*What you will do*:
From the entries below, list each line with "Upload".

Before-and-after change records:

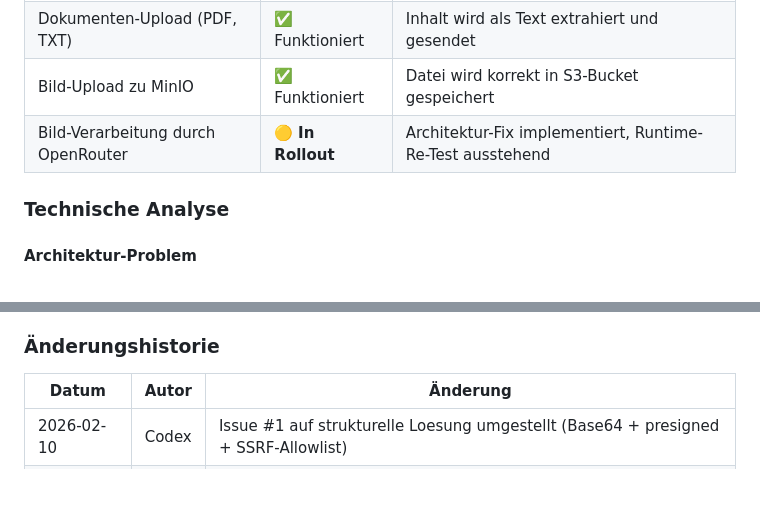
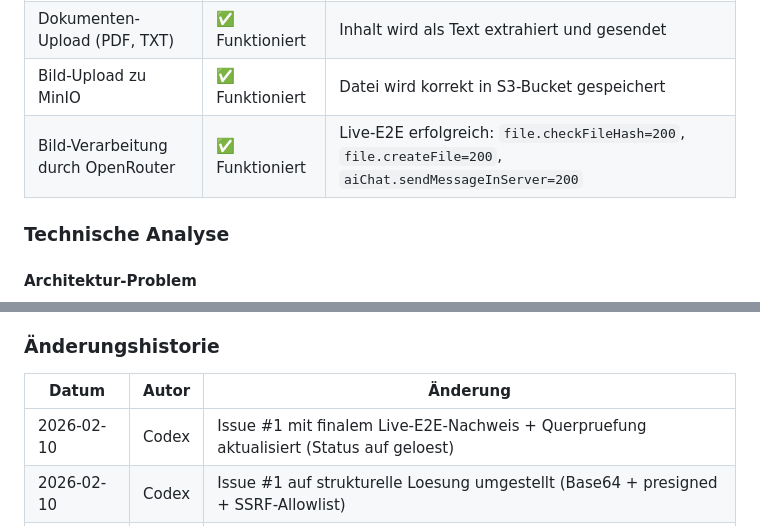
Before and after one commit to berge79921/lobe-chat-glassmorphism, a Markdown page: ISSUES.md, 2 parts joined by grey strips. Rendered like a GitHub page; blank space fills up the shorter version.

```diff
--- a/ISSUES.md
+++ b/ISSUES.md
@@ -35,7 +35,7 @@ Die Architektur wurde auf einen provider-unabhaengigen Bildpfad umgestellt (Pres
 | Text-Chat mit OpenRouter | ✅ Funktioniert | GM 3.0 Flash Preview erfolgreich getestet |
 | Dokumenten-Upload (PDF, TXT) | ✅ Funktioniert | Inhalt wird als Text extrahiert und gesendet |
 | Bild-Upload zu MinIO | ✅ Funktioniert | Datei wird korrekt in S3-Bucket gespeichert |
-| Bild-Verarbeitung durch OpenRouter | 🟡 **In Rollout** | Architektur-Fix implementiert, Runtime-Re-Test ausstehend |
+| Bild-Verarbeitung durch OpenRouter | ✅ Funktioniert | Live-E2E erfolgreich: `file.checkFileHash=200`, `file.createFile=200`, `aiChat.sendMessageInServer=200` |
 
 ### Technische Analyse
 
@@ -171,6 +204,7 @@ Bei technischen Fragen zu diesem Projekt:
 
 | Datum | Autor | Änderung |
 |-------|-------|----------|
+| 2026-02-10 | Codex | Issue #1 mit finalem Live-E2E-Nachweis + Querpruefung aktualisiert (Status auf geloest) |
 | 2026-02-10 | Codex | Issue #1 auf strukturelle Loesung umgestellt (Base64 + presigned + SSRF-Allowlist) |
 | 2026-02-10 | Kimi | Issue #1 hinzugefügt (Bild-Upload) |
 | 2026-02-10 | Kimi | Issue #2 als gelöst markiert |
```
Also changed, not shown: other parts of ISSUES.md (+39 -6 lines).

*Written answer*:
 | Dokumenten-Upload (PDF, TXT) | ✅ Funktioniert | Inhalt wird als Text extrahiert und gesendet |
 | Bild-Upload zu MinIO | ✅ Funktioniert | Datei wird korrekt in S3-Bucket gespeichert |
 | 2026-02-10 | Kimi | Issue #1 hinzugefügt (Bild-Upload) |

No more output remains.